This page is dedicated to the many ways you can disable specific functionality in the Post Editor and Site Editor that are not covered in other areas of the curation documentation.

Restrict block options

There might be times when you don’t want access to a block at all to be available for users. To control what’s available in the inserter, you can take two approaches: an allow list that disables all blocks except those on the list or a deny list that unregisters specific blocks.

Disable the Pattern Directory

To fully remove patterns bundled with WordPress core from being accessed in the Inserter, the following can be added to your functions.php file:

function example_theme_support() {
    remove_theme_support( 'core-block-patterns' );
add_action( 'after_setup_theme', 'example_theme_support' );

Disable block variations

Some Core blocks are actually block variations. A great example is the Row and Stack blocks, which are actually variations of the Group block. If you want to disable these “blocks”, you actually need to disable the respective variations.
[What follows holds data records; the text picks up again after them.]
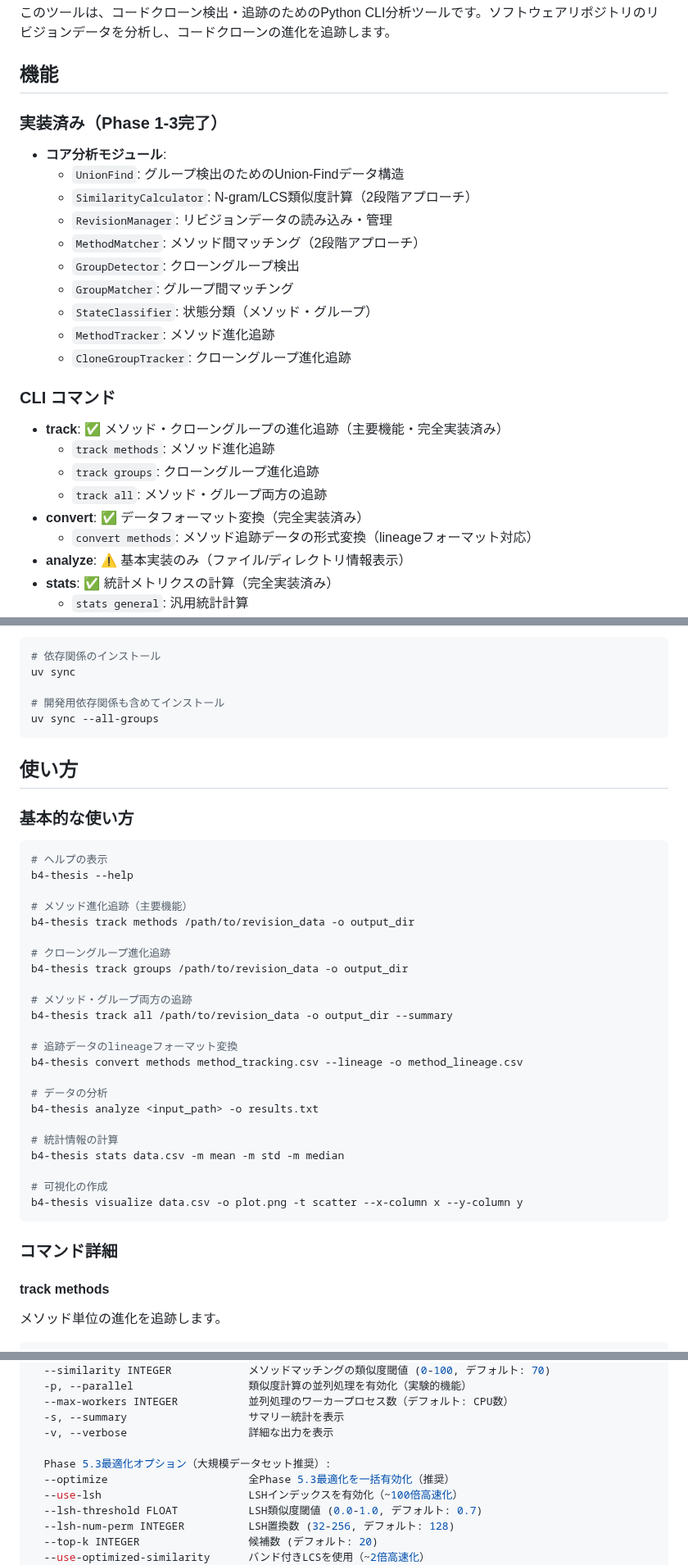
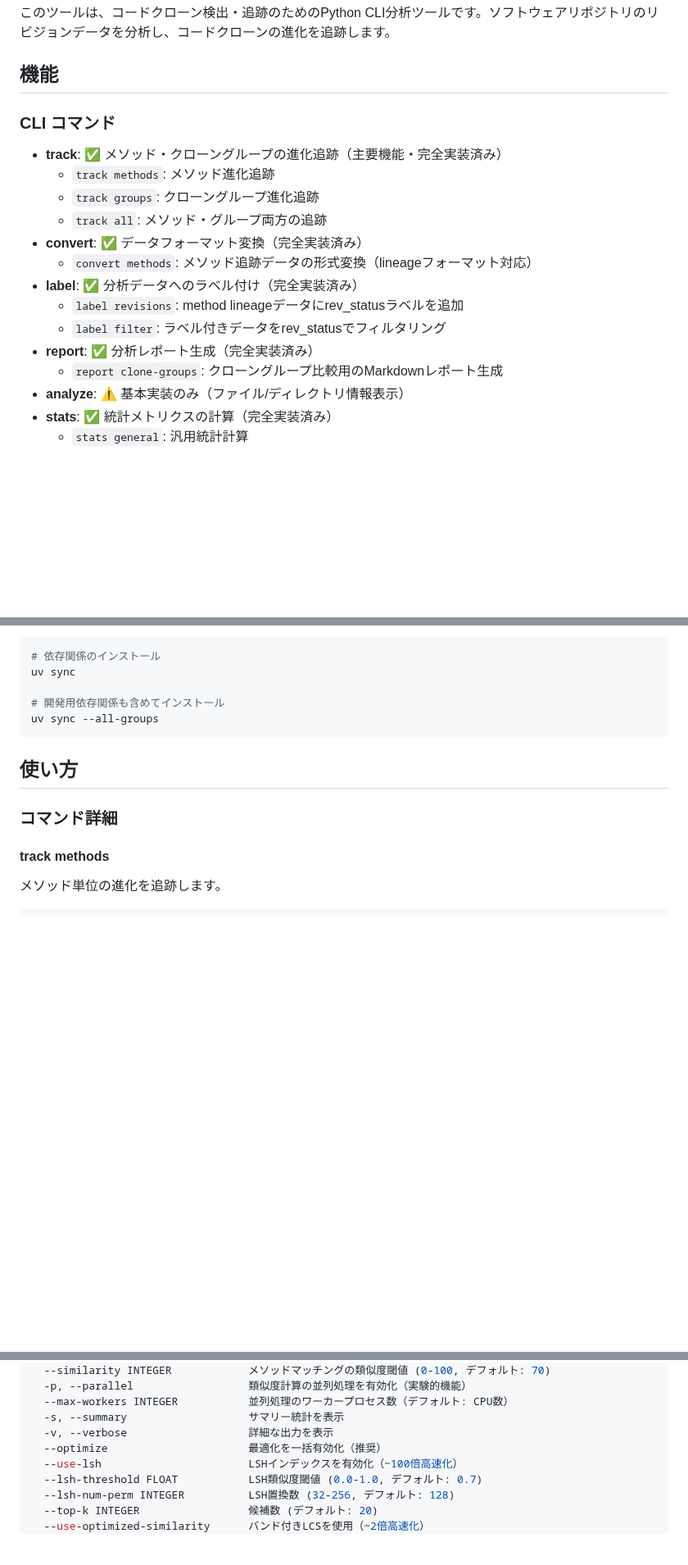
Before and after one commit to shoei03/b4-thesis, a Markdown page: README.md, 3 parts joined by grey strips. Shown at 82% size. Drawn GitHub-style; blank space fills up the shorter version.

````diff
--- a/README.md
+++ b/README.md
@@ -8,18 +8,6 @@
 
 ## 機能
 
-### 実装済み（Phase 1-3完了）
-
-- **コア分析モジュール**:
-  - `UnionFind`: グループ検出のためのUnion-Findデータ構造
-  - `SimilarityCalculator`: N-gram/LCS類似度計算（2段階アプローチ）
-  - `RevisionManager`: リビジョンデータの読み込み・管理
-  - `MethodMatcher`: メソッド間マッチング（2段階アプローチ）
-  - `GroupDetector`: クローングループ検出
-  - `GroupMatcher`: グループ間マッチング
-  - `StateClassifier`: 状態分類（メソッド・グループ）
-  - `MethodTracker`: メソッド進化追跡
-  - `CloneGroupTracker`: クローングループ進化追跡
 
 ### CLI コマンド
 
@@ -29,6 +17,11 @@
   - `track all`: メソッド・グループ両方の追跡
 - **convert**: ✅ データフォーマット変換（完全実装済み）
   - `convert methods`: メソッド追跡データの形式変換（lineageフォーマット対応）
+- **label**: ✅ 分析データへのラベル付け（完全実装済み）
+  - `label revisions`: method lineageデータにrev_statusラベルを追加
+  - `label filter`: ラベル付きデータをrev_statusでフィルタリング
+- **report**: ✅ 分析レポート生成（完全実装済み）
+  - `report clone-groups`: クローングループ比較用のMarkdownレポート生成
 - **analyze**: ⚠️ 基本実装のみ（ファイル/ディレクトリ情報表示）
 - **stats**: ✅ 統計メトリクスの計算（完全実装済み）
   - `stats general`: 汎用統計計算
@@ -51,33 +44,6 @@ uv sync --all-groups
 
 ## 使い方
 
-### 基本的な使い方
-
-```bash
-# ヘルプの表示
-b4-thesis --help
-
-# メソッド進化追跡（主要機能）
-b4-thesis track methods /path/to/revision_data -o output_dir
-
-# クローングループ進化追跡
-b4-thesis track groups /path/to/revision_data -o output_dir
-
-# メソッド・グループ両方の追跡
-b4-thesis track all /path/to/revision_data -o output_dir --summary
-
-# 追跡データのlineageフォーマット変換
-b4-thesis convert methods method_tracking.csv --lineage -o method_lineage.csv
-
-# データの分析
-b4-thesis analyze <input_path> -o results.txt
-
-# 統計情報の計算
-b4-thesis stats data.csv -m mean -m std -m median
-
-# 可視化の作成
-b4-thesis visualize data.csv -o plot.png -t scatter --x-column x --y-column y
-```
 
 ### コマンド詳細
 
@@ -97,9 +63,7 @@ Options:
   --max-workers INTEGER           並列処理のワーカープロセス数（デフォルト: CPU数）
   -s, --summary                   サマリー統計を表示
   -v, --verbose                   詳細な出力を表示
-
-  Phase 5.3最適化オプション（大規模データセット推奨）:
-  --optimize                      全Phase 5.3最適化を一括有効化（推奨）
+  --optimize                      最適化を一括有効化（推奨）
   --use-lsh                       LSHインデックスを有効化（~100倍高速化）
   --lsh-threshold FLOAT           LSH類似度閾値 (0.0-1.0, デフォルト: 0.7)
   --lsh-num-perm INTEGER          LSH置換数 (32-256, デフォルト: 128)
````
Also changed, not shown: other parts of README.md (+84 -54 lines).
Block variations are registered using JavaScript and need to be disabled with JavaScript. The code below will disable the Row variation.
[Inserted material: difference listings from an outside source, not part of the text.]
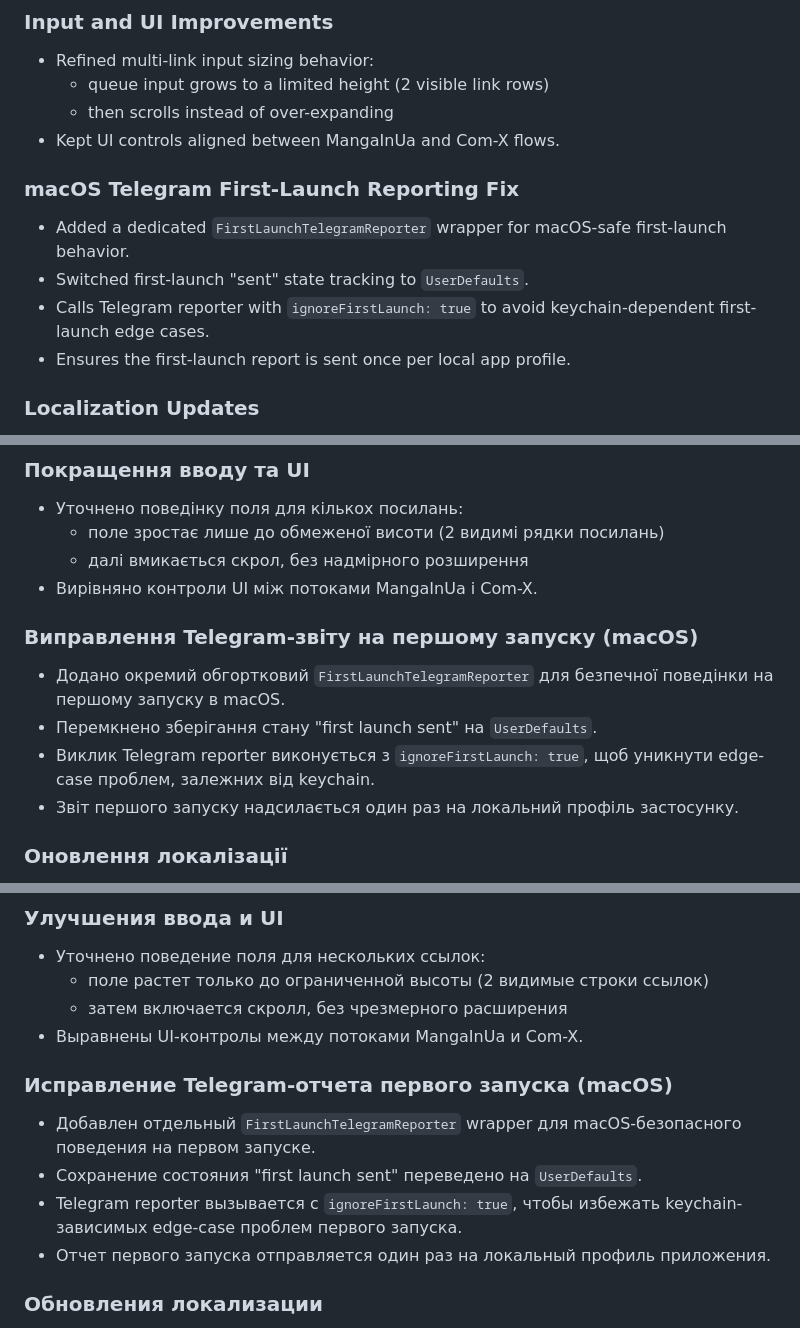
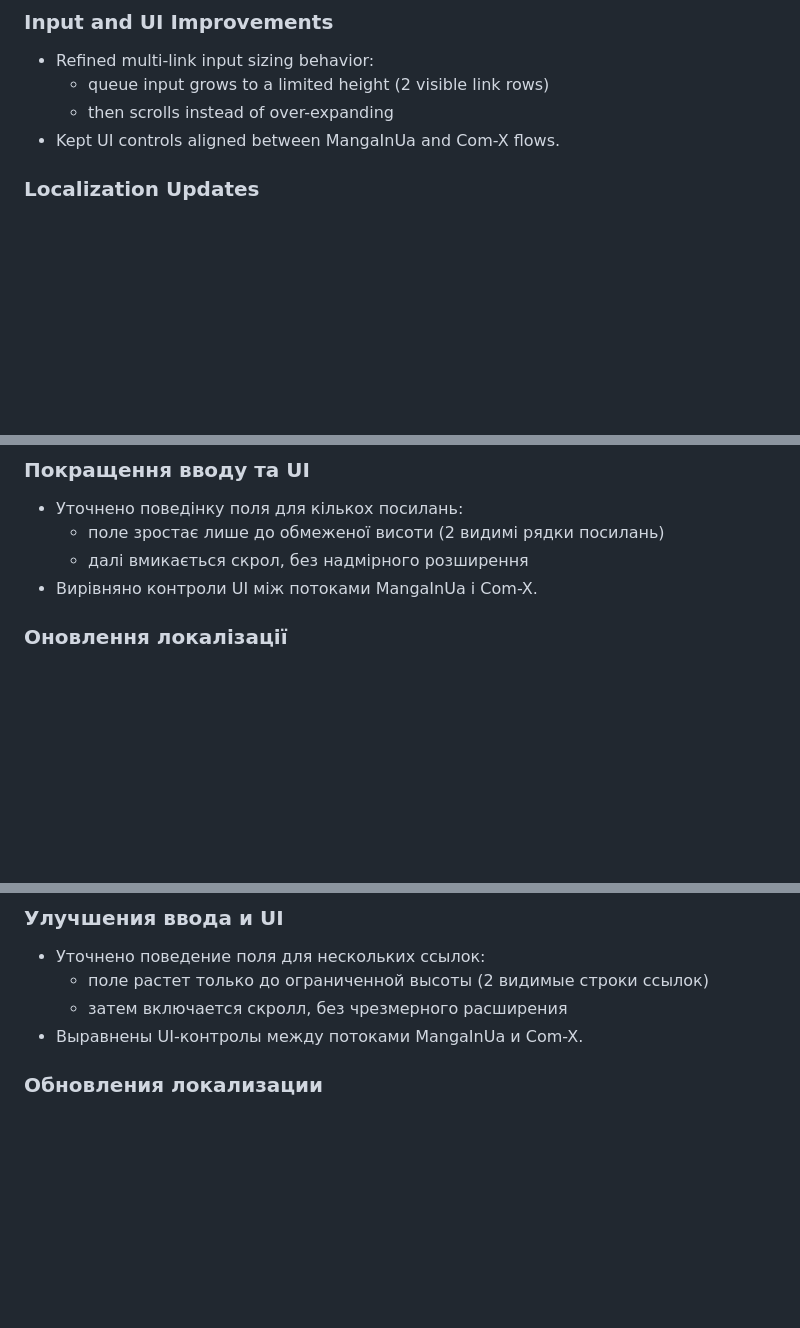
Before and after one commit to slabkin-alexey/manga-downloader-macos, a Markdown page: RELEASE_NOTES_1.2.md, 3 parts joined by grey strips. Drawn GitHub-style; blank space fills up the shorter version.

```diff
--- a/RELEASE_NOTES_1.2.md
+++ b/RELEASE_NOTES_1.2.md
@@ -38,12 +31,6 @@
   - then scrolls instead of over-expanding
 - Kept UI controls aligned between MangaInUa and Com-X flows.
 
-### macOS Telegram First-Launch Reporting Fix
-- Added a dedicated `FirstLaunchTelegramReporter` wrapper for macOS-safe first-launch behavior.
-- Switched first-launch "sent" state tracking to `UserDefaults`.
-- Calls Telegram reporter with `ignoreFirstLaunch: true` to avoid keychain-dependent first-launch edge cases.
-- Ensures the first-launch report is sent once per local app profile.
-
 ### Localization Updates
 - Added/updated localization keys for English, Ukrainian, and Russian.
 - Included new strings for update checks, Kindle mode alerts, and history UI.
@@ -97,12 +77,6 @@
   - далі вмикається скрол, без надмірного розширення
 - Вирівняно контроли UI між потоками MangaInUa і Com-X.
 
-### Виправлення Telegram-звіту на першому запуску (macOS)
-- Додано окремий обгортковий `FirstLaunchTelegramReporter` для безпечної поведінки на першому запуску в macOS.
-- Перемкнено зберігання стану "first launch sent" на `UserDefaults`.
-- Виклик Telegram reporter виконується з `ignoreFirstLaunch: true`, щоб уникнути edge-case проблем, залежних від keychain.
-- Звіт першого запуску надсилається один раз на локальний профіль застосунку.
-
 ### Оновлення локалізації
 - Додано/оновлено ключі локалізації для English, Ukrainian і Russian.
 - Додано нові рядки для перевірки оновлень, алертів Kindle Mode та UI історії.
@@ -156,12 +123,6 @@
   - затем включается скролл, без чрезмерного расширения
 - Выравнены UI-контролы между потоками MangaInUa и Com-X.
 
-### Исправление Telegram-отчета первого запуска (macOS)
-- Добавлен отдельный `FirstLaunchTelegramReporter` wrapper для macOS-безопасного поведения на первом запуске.
-- Сохранение состояния "first launch sent" переведено на `UserDefaults`.
-- Telegram reporter вызывается с `ignoreFirstLaunch: true`, чтобы избежать keychain-зависимых edge-case проблем первого запуска.
-- Отчет первого запуска отправляется один раз на локальный профиль приложения.
-
 ### Обновления локализации
 - Добавлены/обновлены ключи локализации для English, Ukrainian и Russian.
 - Добавлены новые строки для проверок обновлений, алертов Kindle Mode и UI истории.
```
Also changed, not shown: other parts of RELEASE_NOTES_1.2.md (+0 -21 lines).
wp.domReady( () => {
    wp.blocks.unregisterBlockVariation( 'core/group', 'group-row' );

Assuming the code was placed in a disable-variations.js file located in the root of your theme folder, you can enqueue this file in the theme’s functions.php using the code below.
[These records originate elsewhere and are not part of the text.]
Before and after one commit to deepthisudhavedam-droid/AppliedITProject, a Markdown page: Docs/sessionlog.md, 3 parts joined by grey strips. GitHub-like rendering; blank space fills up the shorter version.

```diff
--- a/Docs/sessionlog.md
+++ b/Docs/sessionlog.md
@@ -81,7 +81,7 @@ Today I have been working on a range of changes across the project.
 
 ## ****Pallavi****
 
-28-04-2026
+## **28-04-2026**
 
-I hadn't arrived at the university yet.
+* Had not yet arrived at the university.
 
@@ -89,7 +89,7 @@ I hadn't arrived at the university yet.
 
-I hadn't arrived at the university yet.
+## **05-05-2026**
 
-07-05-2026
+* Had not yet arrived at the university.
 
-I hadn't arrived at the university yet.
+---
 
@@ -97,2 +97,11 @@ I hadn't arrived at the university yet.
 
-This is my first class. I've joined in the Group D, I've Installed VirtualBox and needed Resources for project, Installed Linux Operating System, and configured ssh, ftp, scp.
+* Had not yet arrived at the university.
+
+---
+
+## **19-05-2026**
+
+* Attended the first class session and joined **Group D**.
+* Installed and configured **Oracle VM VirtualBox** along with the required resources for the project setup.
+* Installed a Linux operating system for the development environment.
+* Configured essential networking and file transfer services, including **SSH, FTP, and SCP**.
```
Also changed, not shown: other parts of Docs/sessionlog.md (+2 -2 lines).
function example_disable_variations_script() {
        get_template_directory_uri() . '/disable-variations.js',
        array( 'wp-dom-ready' ),
        wp_get_theme()->get( 'Version' ),
add_action( 'enqueue_block_editor_assets', 'example_disable_variations_script' );

Disable block styles

There are a few Core blocks that include their own block styles. An example is the Image block, which includes a block style for rounded images called “Rounded”. You many not want your users to round images, or you might prefer to use the border-radius control instead of the block style. Either way, it’s easy to disable any unwanted block styles.

Unlike block variations, you can register styles in either JavaScript or PHP. If a style was registered in JavaScript, it must be disabled with JavaScript. If registered using PHP, the style can be disabled with either. All Core block styles are registed in JavaScript.

So, you would use the following code to disable the “Rounded” block style for the Image block.

wp.domReady( () => {
    wp.blocks.unregisterBlockStyle( 'core/image', 'rounded' );

This JavaScript should be enqueued much like the block variation example above. Refer to the block styles documentation for how to register and unregister styles using PHP.

Disable access to the Template Editor

Whether you’re using theme.json in a Classic or Block theme, you can add the following to your functions.php file to remove access to the Template Editor that is available when editing posts or pages:

function example_theme_support() {
    remove_theme_support( 'block-templates');
add_action( 'after_setup_theme', 'example_theme_support' );

This prevents both the ability to create new block templates or edit them from within the Post Editor.

Disable access to the Code Editor

The Code Editor allows you to view the underlying block markup for a page or post. While this view is handy for experienced users, you can inadvertently break block markup by editing content. Add the following to your functions.php file to restrict access.

function example_restrict_code_editor_access( $settings, $context ) {
    $settings[ 'codeEditingEnabled' ] = false;

    return $settings;
add_filter( 'block_editor_settings_all', 'example_restrict_code_editor_access', 10, 2 );

This code prevents all users from accessing the Code Editor. You could also add capability checks to disable access for specific users.